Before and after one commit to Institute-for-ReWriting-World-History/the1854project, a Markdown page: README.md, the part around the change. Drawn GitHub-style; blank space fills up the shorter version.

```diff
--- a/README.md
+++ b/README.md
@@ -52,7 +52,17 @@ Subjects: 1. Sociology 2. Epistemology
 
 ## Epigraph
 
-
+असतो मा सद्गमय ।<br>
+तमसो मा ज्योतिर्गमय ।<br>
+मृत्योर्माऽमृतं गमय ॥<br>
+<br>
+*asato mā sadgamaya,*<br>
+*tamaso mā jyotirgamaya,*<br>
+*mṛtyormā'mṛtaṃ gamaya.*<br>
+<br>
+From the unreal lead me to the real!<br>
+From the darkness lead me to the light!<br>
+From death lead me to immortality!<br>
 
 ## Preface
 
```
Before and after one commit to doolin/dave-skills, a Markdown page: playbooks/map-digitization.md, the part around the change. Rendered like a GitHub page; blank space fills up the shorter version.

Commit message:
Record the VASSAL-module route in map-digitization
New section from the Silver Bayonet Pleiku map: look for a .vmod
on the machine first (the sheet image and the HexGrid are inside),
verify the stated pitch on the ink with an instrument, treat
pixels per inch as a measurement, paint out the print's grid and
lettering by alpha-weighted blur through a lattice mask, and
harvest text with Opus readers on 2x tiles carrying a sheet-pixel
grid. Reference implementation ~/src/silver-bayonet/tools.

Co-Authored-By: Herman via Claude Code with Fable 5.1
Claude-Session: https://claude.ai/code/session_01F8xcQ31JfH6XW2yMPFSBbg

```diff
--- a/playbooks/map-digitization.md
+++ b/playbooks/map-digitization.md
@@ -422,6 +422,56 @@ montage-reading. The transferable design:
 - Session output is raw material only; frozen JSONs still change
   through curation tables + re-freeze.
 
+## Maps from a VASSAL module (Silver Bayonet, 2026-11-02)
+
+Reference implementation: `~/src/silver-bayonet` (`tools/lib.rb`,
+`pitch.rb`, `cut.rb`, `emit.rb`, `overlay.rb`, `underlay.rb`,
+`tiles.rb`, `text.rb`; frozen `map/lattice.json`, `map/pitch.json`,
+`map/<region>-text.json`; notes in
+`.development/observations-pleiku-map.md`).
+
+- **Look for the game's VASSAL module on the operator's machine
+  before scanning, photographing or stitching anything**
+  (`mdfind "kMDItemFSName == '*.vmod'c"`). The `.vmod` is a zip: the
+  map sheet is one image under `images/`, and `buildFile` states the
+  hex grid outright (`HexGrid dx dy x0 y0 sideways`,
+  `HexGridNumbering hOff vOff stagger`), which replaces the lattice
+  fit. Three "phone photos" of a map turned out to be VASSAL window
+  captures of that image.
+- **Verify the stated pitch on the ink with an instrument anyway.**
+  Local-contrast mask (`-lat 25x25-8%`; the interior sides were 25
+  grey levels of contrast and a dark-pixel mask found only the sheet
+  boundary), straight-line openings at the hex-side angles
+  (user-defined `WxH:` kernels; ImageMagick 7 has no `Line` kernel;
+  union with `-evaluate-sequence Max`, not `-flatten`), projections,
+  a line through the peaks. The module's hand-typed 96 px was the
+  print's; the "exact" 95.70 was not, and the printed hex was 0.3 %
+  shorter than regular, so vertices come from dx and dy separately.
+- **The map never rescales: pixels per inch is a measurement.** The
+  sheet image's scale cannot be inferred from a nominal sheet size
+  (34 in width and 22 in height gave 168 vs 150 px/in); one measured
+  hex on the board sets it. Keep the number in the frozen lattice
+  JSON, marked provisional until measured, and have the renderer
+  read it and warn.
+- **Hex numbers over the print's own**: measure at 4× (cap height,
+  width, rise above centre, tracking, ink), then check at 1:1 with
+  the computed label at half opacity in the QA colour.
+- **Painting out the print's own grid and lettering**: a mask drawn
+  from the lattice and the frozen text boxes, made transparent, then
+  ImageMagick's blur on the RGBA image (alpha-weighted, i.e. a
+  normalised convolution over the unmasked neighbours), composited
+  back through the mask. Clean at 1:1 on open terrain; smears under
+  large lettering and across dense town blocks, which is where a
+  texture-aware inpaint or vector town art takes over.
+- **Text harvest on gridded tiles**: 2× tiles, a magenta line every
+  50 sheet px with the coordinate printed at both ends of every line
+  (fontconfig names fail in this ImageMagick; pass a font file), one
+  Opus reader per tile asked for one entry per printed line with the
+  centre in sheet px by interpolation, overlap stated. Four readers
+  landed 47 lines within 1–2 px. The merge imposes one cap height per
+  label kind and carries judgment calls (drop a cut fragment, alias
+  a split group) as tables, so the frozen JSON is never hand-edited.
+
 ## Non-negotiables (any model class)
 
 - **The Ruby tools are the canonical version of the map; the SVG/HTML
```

TASK INSTRUCTIONS: Note every line above where the string "frozen" shows up, and copy those lines.

RESULT OF THIS TASK:
 - Session output is raw material only; frozen JSONs still change
+`tiles.rb`, `text.rb`; frozen `map/lattice.json`, `map/pitch.json`,
+  hex on the board sets it. Keep the number in the frozen lattice
+  from the lattice and the frozen text boxes, made transparent, then
+  a split group) as tables, so the frozen JSON is never hand-edited.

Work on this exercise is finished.